** What the task asks **
Check every line below for the word "html" and copy each one that has it.

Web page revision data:
= = = =
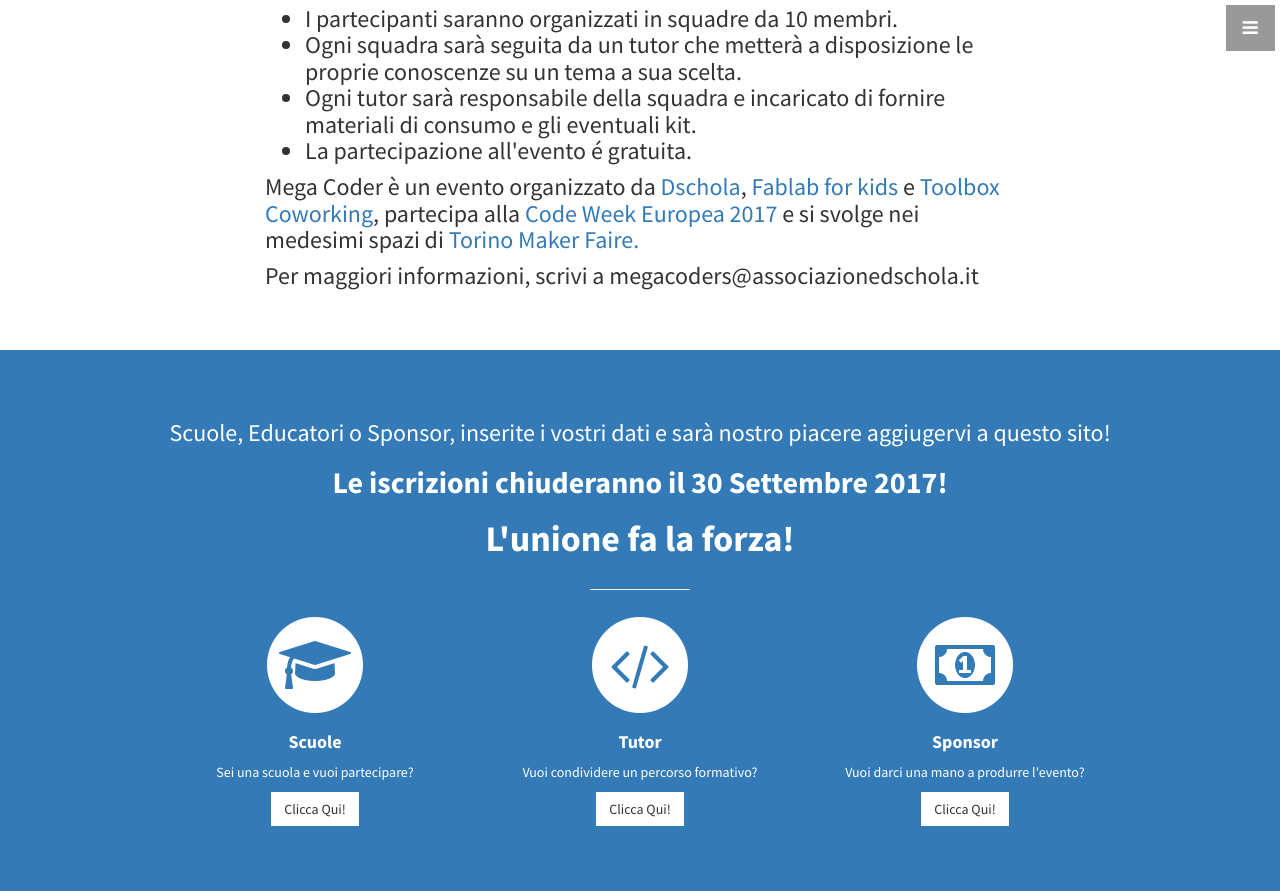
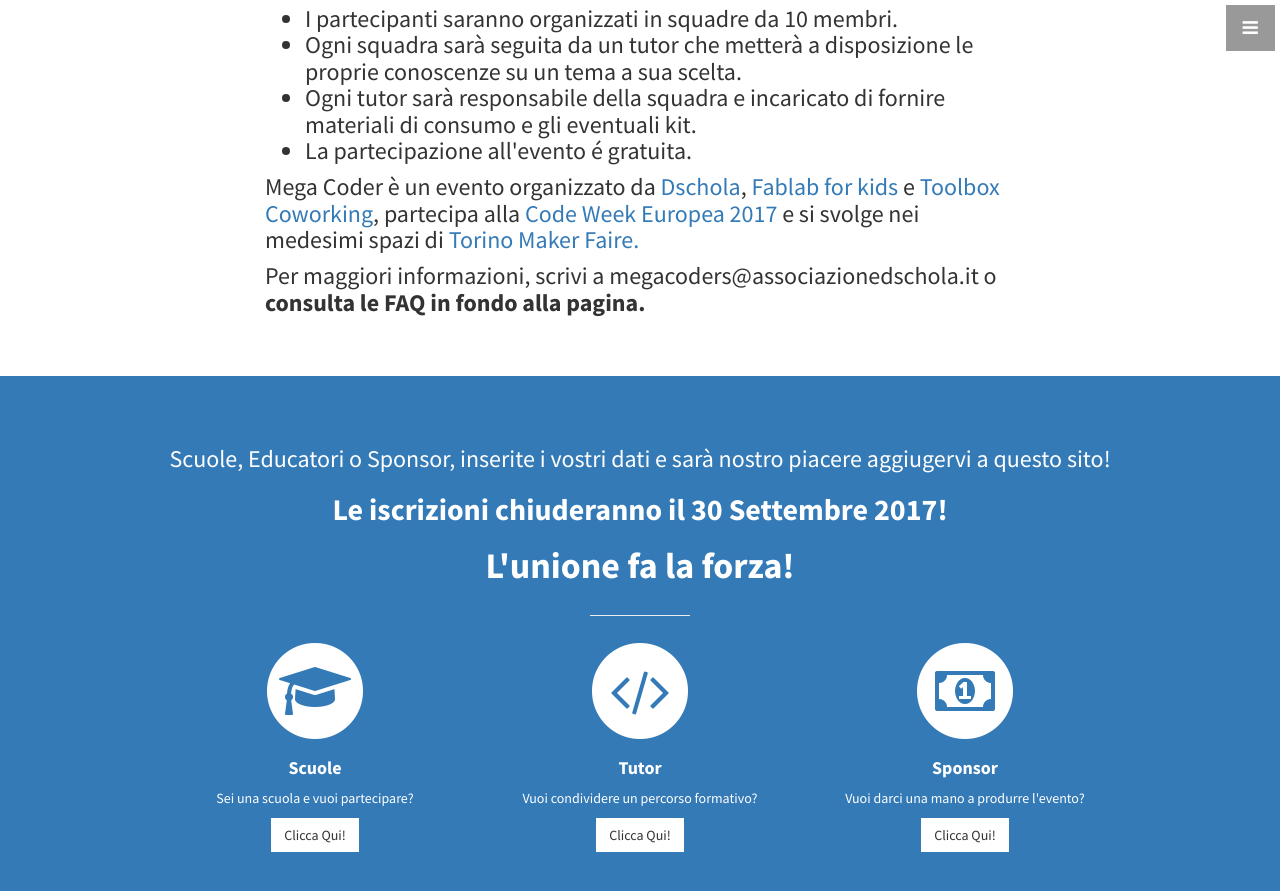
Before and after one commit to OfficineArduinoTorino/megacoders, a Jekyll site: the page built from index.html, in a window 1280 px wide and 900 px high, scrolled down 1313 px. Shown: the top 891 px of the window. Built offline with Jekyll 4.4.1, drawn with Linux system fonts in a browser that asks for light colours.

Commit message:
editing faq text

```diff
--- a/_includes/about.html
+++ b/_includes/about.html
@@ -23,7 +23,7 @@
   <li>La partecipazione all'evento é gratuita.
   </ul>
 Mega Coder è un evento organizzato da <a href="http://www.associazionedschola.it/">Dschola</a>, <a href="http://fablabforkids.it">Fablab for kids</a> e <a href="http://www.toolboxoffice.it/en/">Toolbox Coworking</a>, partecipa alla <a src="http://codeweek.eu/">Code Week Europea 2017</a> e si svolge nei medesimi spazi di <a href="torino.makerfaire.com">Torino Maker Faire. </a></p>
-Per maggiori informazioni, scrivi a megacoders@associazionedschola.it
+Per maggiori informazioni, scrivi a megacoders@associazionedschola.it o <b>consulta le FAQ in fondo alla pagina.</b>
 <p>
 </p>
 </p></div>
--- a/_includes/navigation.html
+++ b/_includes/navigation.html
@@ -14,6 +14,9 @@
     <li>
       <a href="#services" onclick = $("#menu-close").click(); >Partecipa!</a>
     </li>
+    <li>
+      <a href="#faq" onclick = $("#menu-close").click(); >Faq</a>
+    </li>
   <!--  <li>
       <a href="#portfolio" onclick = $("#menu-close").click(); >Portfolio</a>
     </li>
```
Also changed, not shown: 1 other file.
= = = =
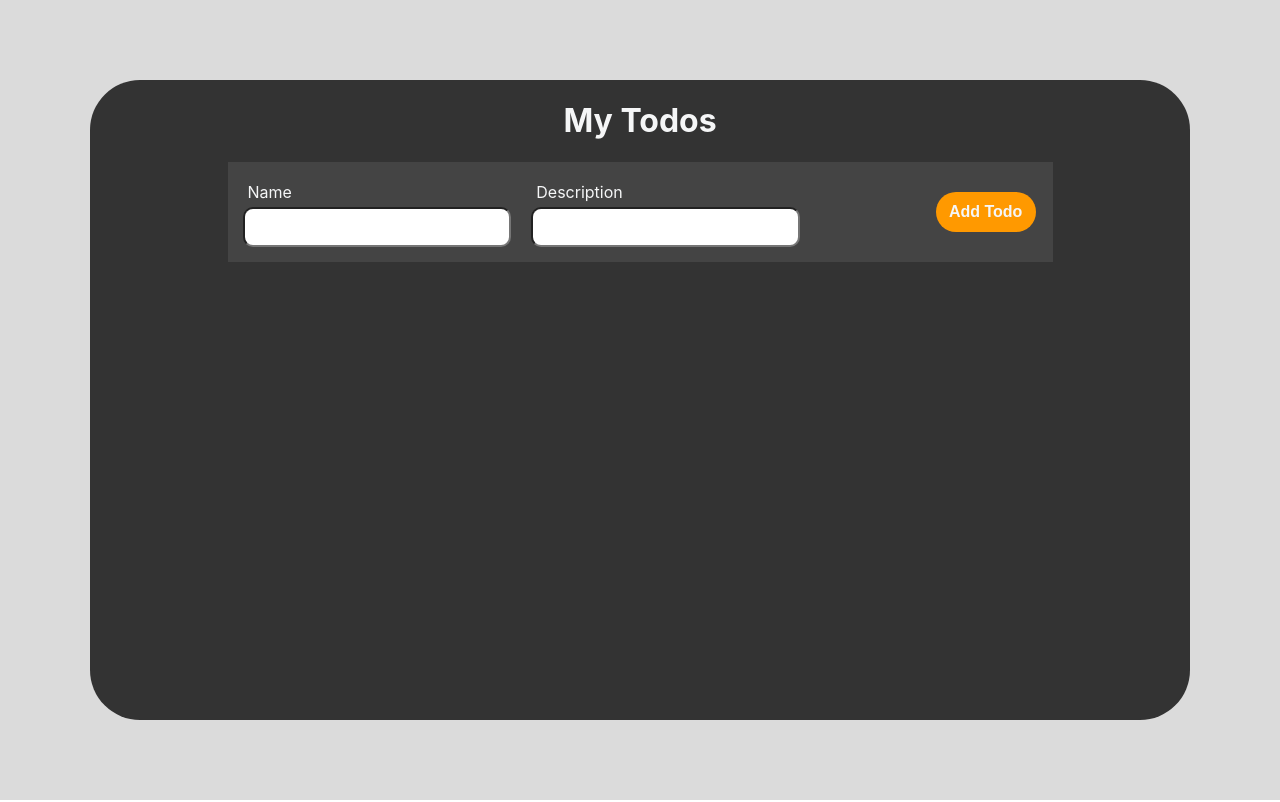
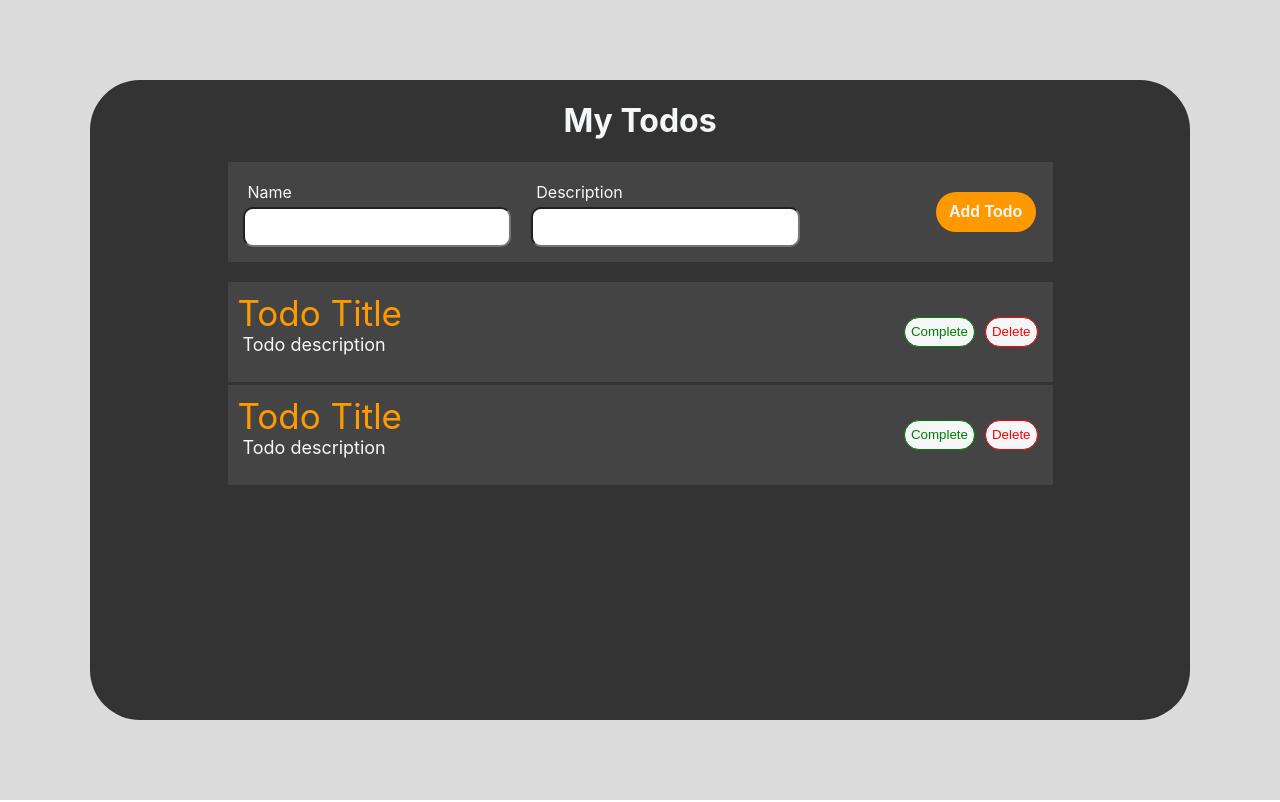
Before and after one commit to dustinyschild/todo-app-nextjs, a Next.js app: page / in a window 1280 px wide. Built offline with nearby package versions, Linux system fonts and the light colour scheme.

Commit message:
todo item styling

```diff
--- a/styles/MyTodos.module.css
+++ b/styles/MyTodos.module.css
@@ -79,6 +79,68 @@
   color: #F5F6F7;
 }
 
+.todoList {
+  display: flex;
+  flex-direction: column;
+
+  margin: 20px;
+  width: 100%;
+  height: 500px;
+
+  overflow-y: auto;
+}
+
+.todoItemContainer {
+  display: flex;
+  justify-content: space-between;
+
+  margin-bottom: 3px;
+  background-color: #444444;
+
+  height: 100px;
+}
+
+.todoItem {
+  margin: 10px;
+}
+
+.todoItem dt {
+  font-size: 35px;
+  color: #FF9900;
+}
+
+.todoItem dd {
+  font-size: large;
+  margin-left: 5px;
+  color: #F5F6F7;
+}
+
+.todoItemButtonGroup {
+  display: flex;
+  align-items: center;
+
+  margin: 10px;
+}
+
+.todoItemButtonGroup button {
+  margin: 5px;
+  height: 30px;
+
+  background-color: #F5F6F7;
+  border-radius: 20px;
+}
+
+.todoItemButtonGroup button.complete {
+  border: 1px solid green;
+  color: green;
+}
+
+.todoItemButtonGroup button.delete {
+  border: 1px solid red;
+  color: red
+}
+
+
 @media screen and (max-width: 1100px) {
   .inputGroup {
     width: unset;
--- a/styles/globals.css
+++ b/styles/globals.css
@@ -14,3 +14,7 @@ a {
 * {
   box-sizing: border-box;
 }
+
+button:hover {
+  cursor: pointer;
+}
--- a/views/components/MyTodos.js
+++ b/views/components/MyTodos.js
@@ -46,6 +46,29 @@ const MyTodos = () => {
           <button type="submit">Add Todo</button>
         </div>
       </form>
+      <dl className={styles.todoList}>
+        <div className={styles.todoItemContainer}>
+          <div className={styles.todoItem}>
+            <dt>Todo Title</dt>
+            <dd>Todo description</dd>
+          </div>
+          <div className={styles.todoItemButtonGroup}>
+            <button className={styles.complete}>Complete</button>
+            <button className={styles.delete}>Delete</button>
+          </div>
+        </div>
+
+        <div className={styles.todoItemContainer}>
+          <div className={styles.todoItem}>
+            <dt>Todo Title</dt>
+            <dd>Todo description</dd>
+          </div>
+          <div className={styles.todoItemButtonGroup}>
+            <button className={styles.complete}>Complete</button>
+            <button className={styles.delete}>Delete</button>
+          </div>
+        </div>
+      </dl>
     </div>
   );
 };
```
= = = =
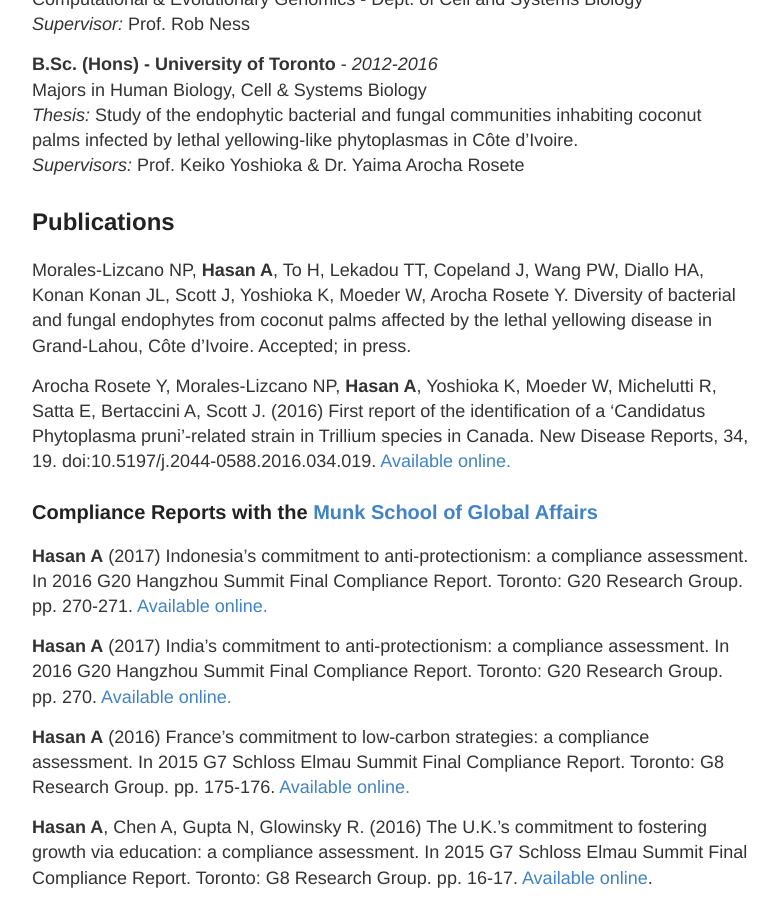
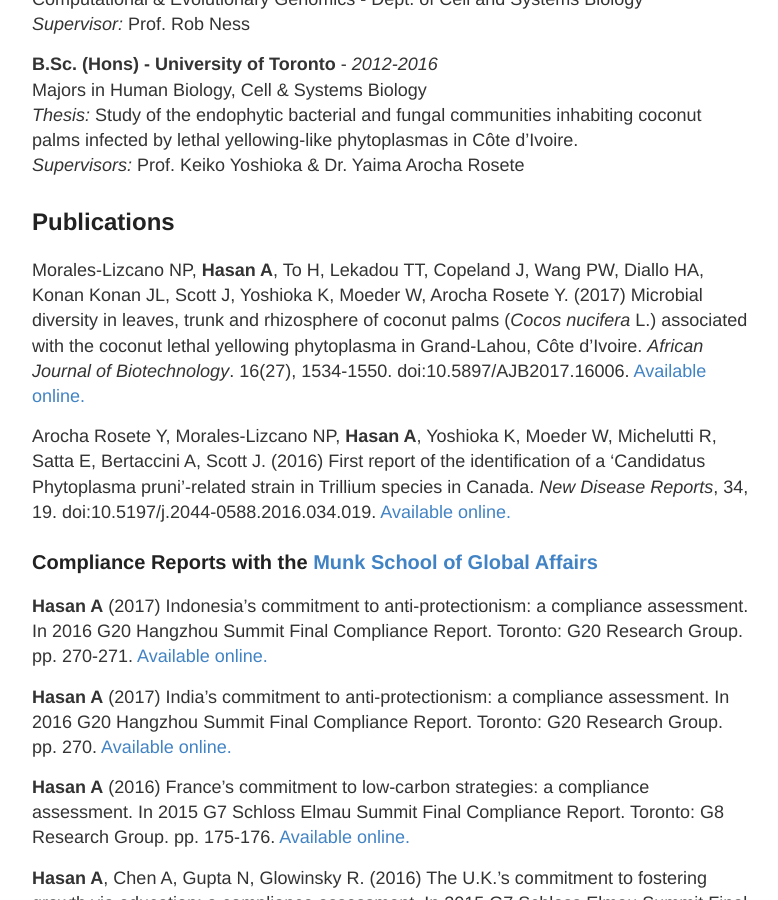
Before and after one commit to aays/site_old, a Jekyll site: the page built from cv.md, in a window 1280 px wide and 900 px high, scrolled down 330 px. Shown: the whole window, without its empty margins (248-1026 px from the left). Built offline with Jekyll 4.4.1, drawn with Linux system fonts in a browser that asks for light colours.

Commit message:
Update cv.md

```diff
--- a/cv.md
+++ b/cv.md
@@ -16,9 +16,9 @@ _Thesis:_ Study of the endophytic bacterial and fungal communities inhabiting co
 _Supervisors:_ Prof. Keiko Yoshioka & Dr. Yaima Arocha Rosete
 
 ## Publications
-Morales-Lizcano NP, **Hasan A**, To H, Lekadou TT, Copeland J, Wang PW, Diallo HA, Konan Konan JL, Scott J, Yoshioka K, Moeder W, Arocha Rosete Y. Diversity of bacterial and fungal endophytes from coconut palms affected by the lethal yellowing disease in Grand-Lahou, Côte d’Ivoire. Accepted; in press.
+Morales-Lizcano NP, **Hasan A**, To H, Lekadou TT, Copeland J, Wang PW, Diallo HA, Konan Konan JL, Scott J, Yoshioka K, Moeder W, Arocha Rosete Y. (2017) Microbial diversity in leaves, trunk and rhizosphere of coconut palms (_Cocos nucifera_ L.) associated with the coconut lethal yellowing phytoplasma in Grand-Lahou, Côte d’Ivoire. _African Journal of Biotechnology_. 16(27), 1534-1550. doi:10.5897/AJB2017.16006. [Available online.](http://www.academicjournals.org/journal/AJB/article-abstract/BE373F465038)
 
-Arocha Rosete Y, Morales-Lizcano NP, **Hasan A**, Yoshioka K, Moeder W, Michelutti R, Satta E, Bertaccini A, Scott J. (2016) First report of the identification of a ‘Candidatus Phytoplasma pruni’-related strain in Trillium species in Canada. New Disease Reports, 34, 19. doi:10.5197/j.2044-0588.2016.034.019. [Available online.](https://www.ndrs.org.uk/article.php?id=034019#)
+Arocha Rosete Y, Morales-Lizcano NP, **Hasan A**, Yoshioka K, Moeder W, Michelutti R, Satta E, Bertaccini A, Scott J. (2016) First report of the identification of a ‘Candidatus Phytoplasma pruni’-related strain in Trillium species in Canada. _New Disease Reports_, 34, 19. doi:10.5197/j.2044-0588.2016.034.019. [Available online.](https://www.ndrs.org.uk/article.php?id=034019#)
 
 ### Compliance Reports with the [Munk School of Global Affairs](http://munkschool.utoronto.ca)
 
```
= = = =
** Task output **
Before and after one commit to OfficineArduinoTorino/megacoders, a Jekyll site: the page built from index.html, in a window 1280 px wide and 900 px high, scrolled down 1313 px. Shown: the top 891 px of the window. Built offline with Jekyll 4.4.1, drawn with Linux system fonts in a browser that asks for light colours.
--- a/_includes/about.html
+++ b/_includes/about.html
--- a/_includes/navigation.html
+++ b/_includes/navigation.html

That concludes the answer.